But for all her mounting fame and overtures from Hollywood and London, Muriel abandoned her career to help bring a new spirit to the world through the plays and films of MRA. So as her voice rose in song and conviction in The Crowning Experience, she brought that new spirit to the country: “The world walked into my heart today, black man, white man, red and yellow, the statesman yes and the ordinary fellow, they all walked into my heart…” With its marvellously upbeat rhythm, ‘The World Walked Into My Heart,’ especially as sung by Muriel, doubtless opened many hearts.

“The end of a hundred years’ civil war”

Meanwhile, the film Freedom made its way to Little Rock with a group from various African countries. One who saw it was Mrs Bates, the NAACP president and nemesis of Governor Faubus. Afterward, she and a group of Arkansans from both races went to MRA’s Mackinac centre. It was there she decided to visit Faubus. In his book, Henderson says, “Unknown to her, he had also seen Freedom”. Their meeting resulted in a handshake between them that Henderson said moved a CBS radio commentator, reviewing 1959, to label it “possibly the most significant news event of the year which marks the end of a hundred years’ civil war in the United States of America.” While racial tensions remained and violence had not ended, there were glimmers of a new dawn.

With Dr King’s non-violent Gandhian crusade for racial equality well underway, a new young president, John F. Kennedy, took office in 1961 with an inaugural address in which he said, “Ask not what your country can do for you but what you can do for your country.” King got to know him and with others of like mind impressed on him the urgency for new civil rights law. They convinced Kennedy, but an assassin’s bullets in 1963 took him away before he could get Congress to act – a challenge left to his successor, Lyndon B. Johnson.

Clearly the face of America has changed since the 1954 school decision, with African-Americans not only voting but also helping run their cities, states and the nation as officeholders. They occupy key positions in business and industry, education, mass media and other sectors of life. As well, they mix and mingle with people of all colours and from many backgrounds as America becomes increasingly diverse racially, ethnically and religiously. But divisions remain.
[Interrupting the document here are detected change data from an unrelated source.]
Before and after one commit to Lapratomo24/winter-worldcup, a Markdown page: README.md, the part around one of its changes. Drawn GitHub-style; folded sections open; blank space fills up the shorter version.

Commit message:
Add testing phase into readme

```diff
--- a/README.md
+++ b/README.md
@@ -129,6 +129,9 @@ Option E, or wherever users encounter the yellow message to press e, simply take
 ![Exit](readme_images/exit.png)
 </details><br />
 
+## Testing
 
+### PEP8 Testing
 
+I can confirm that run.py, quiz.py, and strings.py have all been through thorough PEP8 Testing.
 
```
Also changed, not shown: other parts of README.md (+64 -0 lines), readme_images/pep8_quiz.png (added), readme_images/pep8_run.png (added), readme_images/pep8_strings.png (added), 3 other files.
As the African-American historian, John Hope Franklin, 91, told a crowd at the 2006 National Book Festival in Washington, D.C., “We are trying to become a nation of equals but we haven’t got there.” If often subtly expressed, racial discrimination remains. Many, if not most, African-Americans experience it to some degree. So do Americans of other colours and creeds.

That’s why the American civil rights era, in reality, is not over. And that’s why another Buchman legacy, Richmond, Virginia-based ‘Hope in the Cities’ (HIC), was launched in 1990 by the city’s political, business and community leaders. Its mission was to bring racial healing to the city that was capital of the Confederacy during the Civil War. But it became a national network in 1993 when those leaders organized the Healing the Heart of America conference, chaired by Richmond Mayor Walter T. Kenney, which drew a thousand participants from fifty US urban centres and twenty foreign countries. Racial issues at the centre of many of the toughest urban problems – in housing, education, policing, community relations and public policy bearing on families – were examined. The Richmond Times-Dispatch gave the event heavy, prominent coverage.

Integration was for many largely a myth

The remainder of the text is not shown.